ABOUT THIS TASK: Your task is to copy every line below that contains the word "True".

EXCERPTED DATA:
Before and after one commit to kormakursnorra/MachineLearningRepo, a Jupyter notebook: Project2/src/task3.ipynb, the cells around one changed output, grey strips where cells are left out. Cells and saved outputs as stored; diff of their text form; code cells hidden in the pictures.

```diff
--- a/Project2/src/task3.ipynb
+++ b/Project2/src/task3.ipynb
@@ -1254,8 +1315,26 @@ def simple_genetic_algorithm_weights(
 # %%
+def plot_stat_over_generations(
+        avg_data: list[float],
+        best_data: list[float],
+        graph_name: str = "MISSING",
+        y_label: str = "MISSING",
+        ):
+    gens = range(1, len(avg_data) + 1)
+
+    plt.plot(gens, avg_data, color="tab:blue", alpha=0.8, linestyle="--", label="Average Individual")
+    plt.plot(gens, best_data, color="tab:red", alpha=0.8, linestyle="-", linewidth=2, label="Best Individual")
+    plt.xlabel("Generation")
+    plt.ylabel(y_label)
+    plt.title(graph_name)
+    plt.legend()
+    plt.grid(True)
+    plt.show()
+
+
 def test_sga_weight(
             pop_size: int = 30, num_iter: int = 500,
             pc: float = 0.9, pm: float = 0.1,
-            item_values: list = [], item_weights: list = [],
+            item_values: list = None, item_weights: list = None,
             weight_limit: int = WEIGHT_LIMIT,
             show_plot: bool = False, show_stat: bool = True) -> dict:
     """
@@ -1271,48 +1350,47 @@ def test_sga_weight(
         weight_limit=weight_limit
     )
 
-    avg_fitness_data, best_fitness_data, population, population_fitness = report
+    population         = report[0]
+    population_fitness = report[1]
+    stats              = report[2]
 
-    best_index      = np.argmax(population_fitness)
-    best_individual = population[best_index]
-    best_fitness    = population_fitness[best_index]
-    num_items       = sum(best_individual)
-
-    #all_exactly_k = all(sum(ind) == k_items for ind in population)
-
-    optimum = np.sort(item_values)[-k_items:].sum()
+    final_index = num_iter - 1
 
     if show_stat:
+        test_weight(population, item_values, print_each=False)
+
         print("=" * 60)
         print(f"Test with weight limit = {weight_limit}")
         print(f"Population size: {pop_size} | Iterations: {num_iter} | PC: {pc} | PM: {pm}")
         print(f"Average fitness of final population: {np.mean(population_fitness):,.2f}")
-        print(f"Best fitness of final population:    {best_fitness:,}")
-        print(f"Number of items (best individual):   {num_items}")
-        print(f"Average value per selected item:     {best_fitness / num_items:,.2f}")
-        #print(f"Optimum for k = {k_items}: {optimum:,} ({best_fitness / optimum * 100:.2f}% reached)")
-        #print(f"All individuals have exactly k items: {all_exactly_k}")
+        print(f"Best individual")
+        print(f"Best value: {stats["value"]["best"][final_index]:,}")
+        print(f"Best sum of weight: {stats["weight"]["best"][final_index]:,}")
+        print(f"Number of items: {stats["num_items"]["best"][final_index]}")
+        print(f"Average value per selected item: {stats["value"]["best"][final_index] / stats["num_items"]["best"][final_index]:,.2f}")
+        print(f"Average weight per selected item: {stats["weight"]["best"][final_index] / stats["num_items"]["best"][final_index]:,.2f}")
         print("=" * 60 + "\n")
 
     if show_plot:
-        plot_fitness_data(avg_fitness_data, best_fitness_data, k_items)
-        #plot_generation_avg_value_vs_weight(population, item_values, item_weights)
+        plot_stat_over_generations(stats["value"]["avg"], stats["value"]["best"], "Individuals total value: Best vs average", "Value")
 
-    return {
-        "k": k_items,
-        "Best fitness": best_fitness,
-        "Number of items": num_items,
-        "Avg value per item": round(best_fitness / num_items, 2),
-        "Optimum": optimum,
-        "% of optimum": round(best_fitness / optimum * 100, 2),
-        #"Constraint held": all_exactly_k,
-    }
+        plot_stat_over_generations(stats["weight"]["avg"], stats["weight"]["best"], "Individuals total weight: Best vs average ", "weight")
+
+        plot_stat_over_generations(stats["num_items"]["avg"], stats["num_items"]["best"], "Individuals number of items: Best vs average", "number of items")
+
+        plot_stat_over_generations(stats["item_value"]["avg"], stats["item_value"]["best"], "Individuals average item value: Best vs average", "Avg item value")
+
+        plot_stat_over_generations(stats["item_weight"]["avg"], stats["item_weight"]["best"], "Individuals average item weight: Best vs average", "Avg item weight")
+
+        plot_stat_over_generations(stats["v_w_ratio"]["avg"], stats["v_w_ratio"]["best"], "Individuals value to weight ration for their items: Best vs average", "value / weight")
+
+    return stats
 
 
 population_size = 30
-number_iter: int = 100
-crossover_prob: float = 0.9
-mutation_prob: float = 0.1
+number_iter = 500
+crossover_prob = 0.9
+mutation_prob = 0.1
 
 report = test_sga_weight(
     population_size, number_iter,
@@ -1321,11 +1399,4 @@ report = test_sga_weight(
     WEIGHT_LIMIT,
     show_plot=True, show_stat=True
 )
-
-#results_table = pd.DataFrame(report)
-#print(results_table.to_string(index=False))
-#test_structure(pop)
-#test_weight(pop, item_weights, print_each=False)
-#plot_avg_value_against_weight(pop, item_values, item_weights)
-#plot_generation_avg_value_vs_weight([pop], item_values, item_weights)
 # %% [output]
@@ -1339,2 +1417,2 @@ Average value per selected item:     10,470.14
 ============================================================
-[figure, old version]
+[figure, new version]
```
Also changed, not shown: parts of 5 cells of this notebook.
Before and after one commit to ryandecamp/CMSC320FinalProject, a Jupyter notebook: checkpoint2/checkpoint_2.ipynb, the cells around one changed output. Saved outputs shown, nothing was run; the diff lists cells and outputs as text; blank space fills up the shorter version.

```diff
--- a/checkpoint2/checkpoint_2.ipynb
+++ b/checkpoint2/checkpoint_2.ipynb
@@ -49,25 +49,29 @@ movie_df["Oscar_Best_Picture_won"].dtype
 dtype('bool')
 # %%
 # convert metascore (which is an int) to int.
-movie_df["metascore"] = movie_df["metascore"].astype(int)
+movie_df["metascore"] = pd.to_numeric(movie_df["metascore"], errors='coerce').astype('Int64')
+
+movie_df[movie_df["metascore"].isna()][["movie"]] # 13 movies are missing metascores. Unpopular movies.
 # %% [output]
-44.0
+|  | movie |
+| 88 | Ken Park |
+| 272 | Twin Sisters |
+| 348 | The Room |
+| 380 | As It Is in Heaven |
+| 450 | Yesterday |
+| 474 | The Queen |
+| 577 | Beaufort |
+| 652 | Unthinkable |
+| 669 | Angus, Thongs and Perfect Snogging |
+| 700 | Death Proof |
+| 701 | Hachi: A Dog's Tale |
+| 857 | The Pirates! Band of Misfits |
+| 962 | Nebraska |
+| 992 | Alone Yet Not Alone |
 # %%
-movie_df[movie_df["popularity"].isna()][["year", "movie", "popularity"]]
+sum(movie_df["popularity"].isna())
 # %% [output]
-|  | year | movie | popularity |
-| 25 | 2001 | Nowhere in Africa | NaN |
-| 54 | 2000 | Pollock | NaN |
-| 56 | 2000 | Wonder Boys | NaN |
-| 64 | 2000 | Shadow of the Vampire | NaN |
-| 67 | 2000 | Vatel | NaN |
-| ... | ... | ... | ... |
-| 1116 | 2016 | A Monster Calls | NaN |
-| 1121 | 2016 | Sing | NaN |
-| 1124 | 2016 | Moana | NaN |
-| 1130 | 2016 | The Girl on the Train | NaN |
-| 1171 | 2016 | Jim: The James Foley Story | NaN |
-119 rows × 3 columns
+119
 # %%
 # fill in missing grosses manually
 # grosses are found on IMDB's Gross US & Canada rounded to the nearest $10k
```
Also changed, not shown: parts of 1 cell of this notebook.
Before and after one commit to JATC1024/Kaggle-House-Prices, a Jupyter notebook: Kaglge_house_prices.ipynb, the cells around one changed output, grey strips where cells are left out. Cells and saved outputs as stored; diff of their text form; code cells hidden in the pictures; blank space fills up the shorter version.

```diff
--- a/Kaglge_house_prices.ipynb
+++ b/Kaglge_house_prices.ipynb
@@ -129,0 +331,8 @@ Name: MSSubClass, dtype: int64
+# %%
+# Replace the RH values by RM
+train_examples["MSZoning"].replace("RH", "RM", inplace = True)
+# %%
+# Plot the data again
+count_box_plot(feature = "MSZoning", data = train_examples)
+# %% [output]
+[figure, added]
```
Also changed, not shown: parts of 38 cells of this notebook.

ANSWER TO THIS EXERCISE:
+    plt.grid(True)
             show_plot: bool = False, show_stat: bool = True) -> dict:
     show_plot=True, show_stat=True
+train_examples["MSZoning"].replace("RH", "RM", inplace = True)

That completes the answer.